There are also plenty of more obvious clues to the resident’s personality, such as the type of things they read. Do they like History? Art? Sport? Celebrity biographies or cooking? Photos on the wall will tell you whether they have family and their context will give you further clues as to what type of family they are. Are they sporty and adventurous? Cultural or fun loving? What can also be very revealing are the priorities given to different objects and areas – what is at the centre of the mantelpiece? How much space is devoted to particular hobbies or interests? Developers do it all in reverse, filling their show homes with aspirational objects, such as champagne in the fridge, luxury cosmetics in the bathroom and even filling wardrobes with expensive clothes.
And each room tells its own story, too. In the kitchen, is there enough seating at the table for a dinner party? If not, the owner may be more of an introvert than an extrovert. Even the type of coffee you find in the cupboard can tell you something. According to research, procrastinators have instant coffee, black coffee drinkers are more matter of fact and latte drinkers are people pleasers.
Moving on to the sitting room - like the kitchen/dining area, it is a public space, so it is where your décor puts on its public face – it’s what you want your visitors to see. Your wall colour choices, although they can be very affected by fashion, can also provide lots of clues. In very basic terms - red is for passion, orange for stability and warmth, green for calm, blue for intellect, yellow for energy. And black? Well, it’s probably best to make your excuses as quickly as you can…but, before you do, you should check out the cushions on the sofa - stripy ones are the choice of a confident person, polka dots are preferred by the more fun types and animal prints are often chosen by creative people. And what about the paintings on the wall? These reflect the interests of the owner. So, are they fun? Dark and moody? Abstract and interesting? Expensive statement pieces or Ikea standard issue?
The bedroom is our most intimate room and its décor reflects our more private lives. Is the bedroom romantic? passionate red? Or a haven of soothing neutrals away from the hustle of everyday life. It is even claimed that people who use lots of grey in the bedroom have half the intimacy as those who use purple. Photos carry even more significance here, because only the more personal ones are invited into the bedroom. Who’s important?
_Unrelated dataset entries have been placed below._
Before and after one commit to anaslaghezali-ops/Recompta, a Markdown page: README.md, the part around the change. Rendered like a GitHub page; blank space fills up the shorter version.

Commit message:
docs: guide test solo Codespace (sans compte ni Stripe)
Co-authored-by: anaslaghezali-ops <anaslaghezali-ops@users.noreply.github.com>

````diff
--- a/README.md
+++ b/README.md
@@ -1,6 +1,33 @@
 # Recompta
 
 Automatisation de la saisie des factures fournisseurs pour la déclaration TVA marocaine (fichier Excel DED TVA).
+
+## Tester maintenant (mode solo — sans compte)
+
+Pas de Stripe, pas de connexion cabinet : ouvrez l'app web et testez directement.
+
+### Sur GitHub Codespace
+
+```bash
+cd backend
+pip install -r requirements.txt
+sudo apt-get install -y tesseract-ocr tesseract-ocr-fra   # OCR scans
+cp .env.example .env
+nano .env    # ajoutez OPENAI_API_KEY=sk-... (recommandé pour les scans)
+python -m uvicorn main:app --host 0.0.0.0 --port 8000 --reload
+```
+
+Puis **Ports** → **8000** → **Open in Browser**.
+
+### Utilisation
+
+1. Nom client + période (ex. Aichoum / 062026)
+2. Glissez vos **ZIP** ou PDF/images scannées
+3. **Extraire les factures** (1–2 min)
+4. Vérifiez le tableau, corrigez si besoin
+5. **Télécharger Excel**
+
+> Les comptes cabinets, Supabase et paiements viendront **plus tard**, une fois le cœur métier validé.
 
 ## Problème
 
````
Partners and children? If there are pictures of the owners themselves it is likely they are under 35. What about the mirrors? Are there lots of them to satisfy someone vain? And the bed? There are some very obvious clues as to whether the bed is designed for passion or comfort, but perhaps a more subtle reveal is that those that make their beds in the morning are reportedly happier. A survey of 68,000 people by hunch.com found that 71% of bed makers considered themselves to be happy, whereas 62% of those who didn’t admitted to being unhappy!